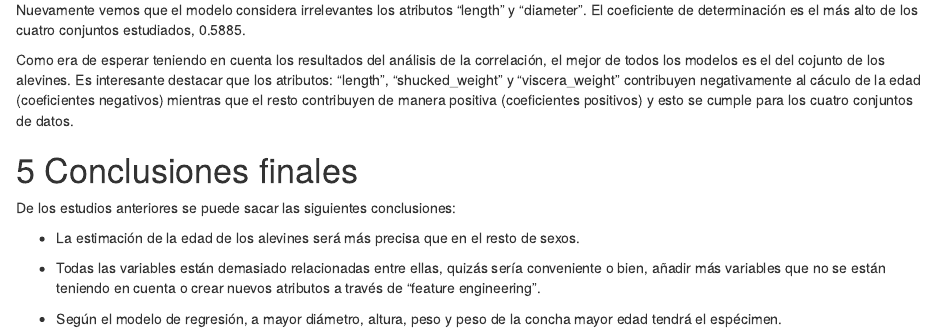
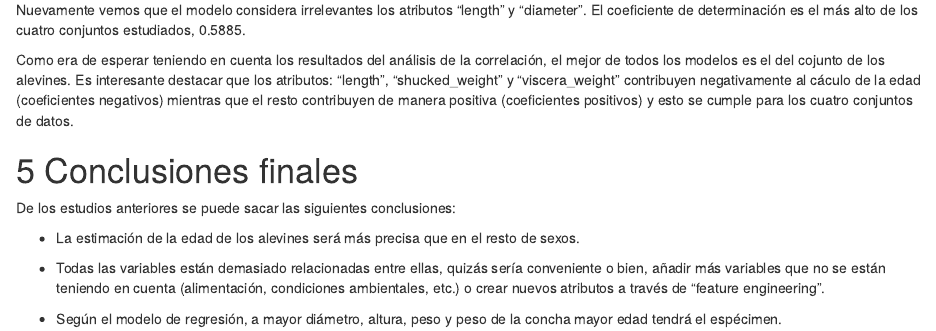
Before and after one commit to Borogum/RCleanAndValidation, an R Markdown document (doc/PRA-2.Rmd): the page in a window 1100 px wide, from 17480 px down. The pictures show the output file doc/PRA-2.html that the author committed with the source, opened offline.

Commit message:
Report update

```diff
--- a/doc/PRA-2.Rmd
+++ b/doc/PRA-2.Rmd
@@ -493,6 +493,6 @@ De los estudios anteriores se puede sacar las siguientes conclusiones:
 
 * La estimación de la edad de los alevines será más precisa que en el resto de sexos.
 
-* Todas las variables están demasiado relacionadas entre ellas, quizás sería conveniente o bien, añadir más variables que no se están teniendo en cuenta o crear nuevos atributos a través de "feature engineering".
+* Todas las variables están demasiado relacionadas entre ellas, quizás sería conveniente o bien, añadir más variables que no se están teniendo en cuenta (alimentación, condiciones ambientales, etc.) o crear nuevos atributos a través de "feature engineering".
 
 * Según el modelo de regresión, a mayor diámetro, altura, peso y peso de la concha mayor edad tendrá el espécimen.
```
Also changed, not shown: doc/PRA-2.html.
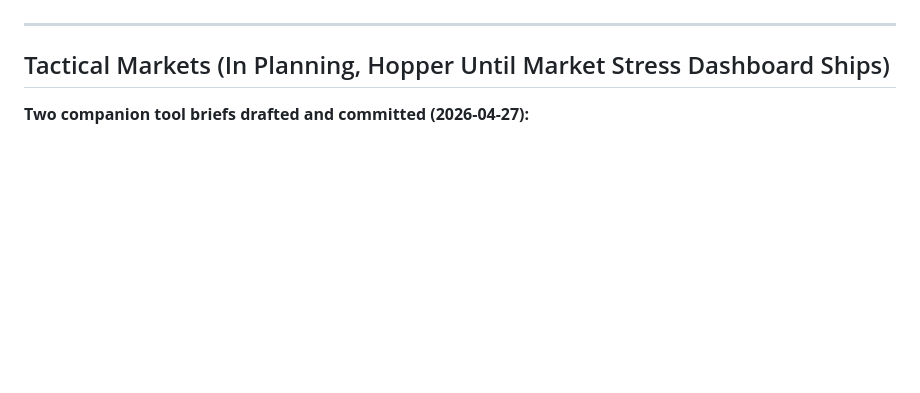
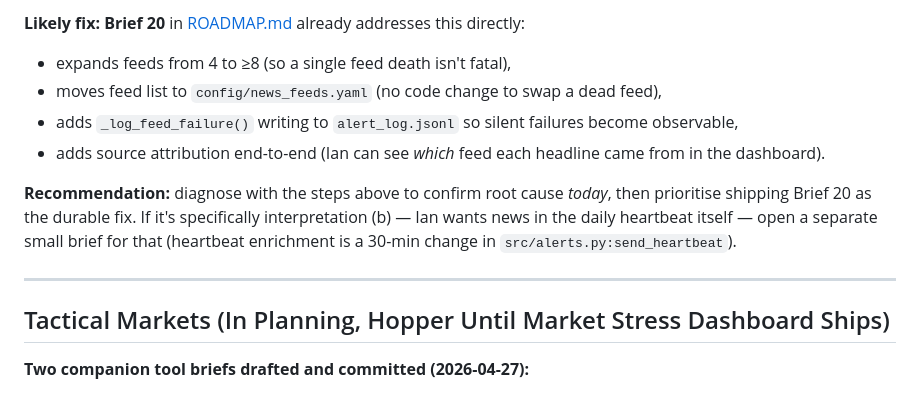
Before and after one commit to IanRekward/GenAI_Messing, a Markdown page: market_dashboard/TODO.md, the part around one of its changes. Rendered like a GitHub page; blank space fills up the shorter version.

```diff
--- a/market_dashboard/TODO.md
+++ b/market_dashboard/TODO.md
@@ -26,3 +125,18 @@ See the bottom "Completed" block for the older-history milestone list.
+**Likely fix:** **Brief 20** in [ROADMAP.md](ROADMAP.md#brief-20--expand-free-wire-service-news-coverage)
+already addresses this directly:
+- expands feeds from 4 to ≥8 (so a single feed death isn't fatal),
+- moves feed list to `config/news_feeds.yaml` (no code change to swap a
+  dead feed),
+- adds `_log_feed_failure()` writing to `alert_log.jsonl` so silent
+  failures become observable,
+- adds source attribution end-to-end (Ian can see *which* feed each
+  headline came from in the dashboard).
+
+**Recommendation:** diagnose with the steps above to confirm root cause
+*today*, then prioritise shipping Brief 20 as the durable fix. If it's
+specifically interpretation (b) — Ian wants news in the daily heartbeat
+itself — open a separate small brief for that (heartbeat enrichment
+is a 30-min change in `src/alerts.py:send_heartbeat`).
 
 ---
 
```
Also changed, not shown: other parts of market_dashboard/TODO.md (+99 -0 lines).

▶ **EXERCISE**
Reproduce the full listing verbatim so that only the pictures are missing.

▶ **EXERCISE RESPONSE**
Before and after one commit to Borogum/RCleanAndValidation, an R Markdown document (doc/PRA-2.Rmd): the page in a window 1100 px wide, from 17480 px down. The pictures show the output file doc/PRA-2.html that the author committed with the source, opened offline.

Commit message:
Report update

```diff
--- a/doc/PRA-2.Rmd
+++ b/doc/PRA-2.Rmd
@@ -493,6 +493,6 @@ De los estudios anteriores se puede sacar las siguientes conclusiones:
 
 * La estimación de la edad de los alevines será más precisa que en el resto de sexos.
 
-* Todas las variables están demasiado relacionadas entre ellas, quizás sería conveniente o bien, añadir más variables que no se están teniendo en cuenta o crear nuevos atributos a través de "feature engineering".
+* Todas las variables están demasiado relacionadas entre ellas, quizás sería conveniente o bien, añadir más variables que no se están teniendo en cuenta (alimentación, condiciones ambientales, etc.) o crear nuevos atributos a través de "feature engineering".
 
 * Según el modelo de regresión, a mayor diámetro, altura, peso y peso de la concha mayor edad tendrá el espécimen.
```
Also changed, not shown: doc/PRA-2.html.
Before and after one commit to IanRekward/GenAI_Messing, a Markdown page: market_dashboard/TODO.md, the part around one of its changes. Rendered like a GitHub page; blank space fills up the shorter version.

```diff
--- a/market_dashboard/TODO.md
+++ b/market_dashboard/TODO.md
@@ -26,3 +125,18 @@ See the bottom "Completed" block for the older-history milestone list.
+**Likely fix:** **Brief 20** in [ROADMAP.md](ROADMAP.md#brief-20--expand-free-wire-service-news-coverage)
+already addresses this directly:
+- expands feeds from 4 to ≥8 (so a single feed death isn't fatal),
+- moves feed list to `config/news_feeds.yaml` (no code change to swap a
+  dead feed),
+- adds `_log_feed_failure()` writing to `alert_log.jsonl` so silent
+  failures become observable,
+- adds source attribution end-to-end (Ian can see *which* feed each
+  headline came from in the dashboard).
+
+**Recommendation:** diagnose with the steps above to confirm root cause
+*today*, then prioritise shipping Brief 20 as the durable fix. If it's
+specifically interpretation (b) — Ian wants news in the daily heartbeat
+itself — open a separate small brief for that (heartbeat enrichment
+is a 30-min change in `src/alerts.py:send_heartbeat`).
 
 ---
 
```
Also changed, not shown: other parts of market_dashboard/TODO.md (+99 -0 lines).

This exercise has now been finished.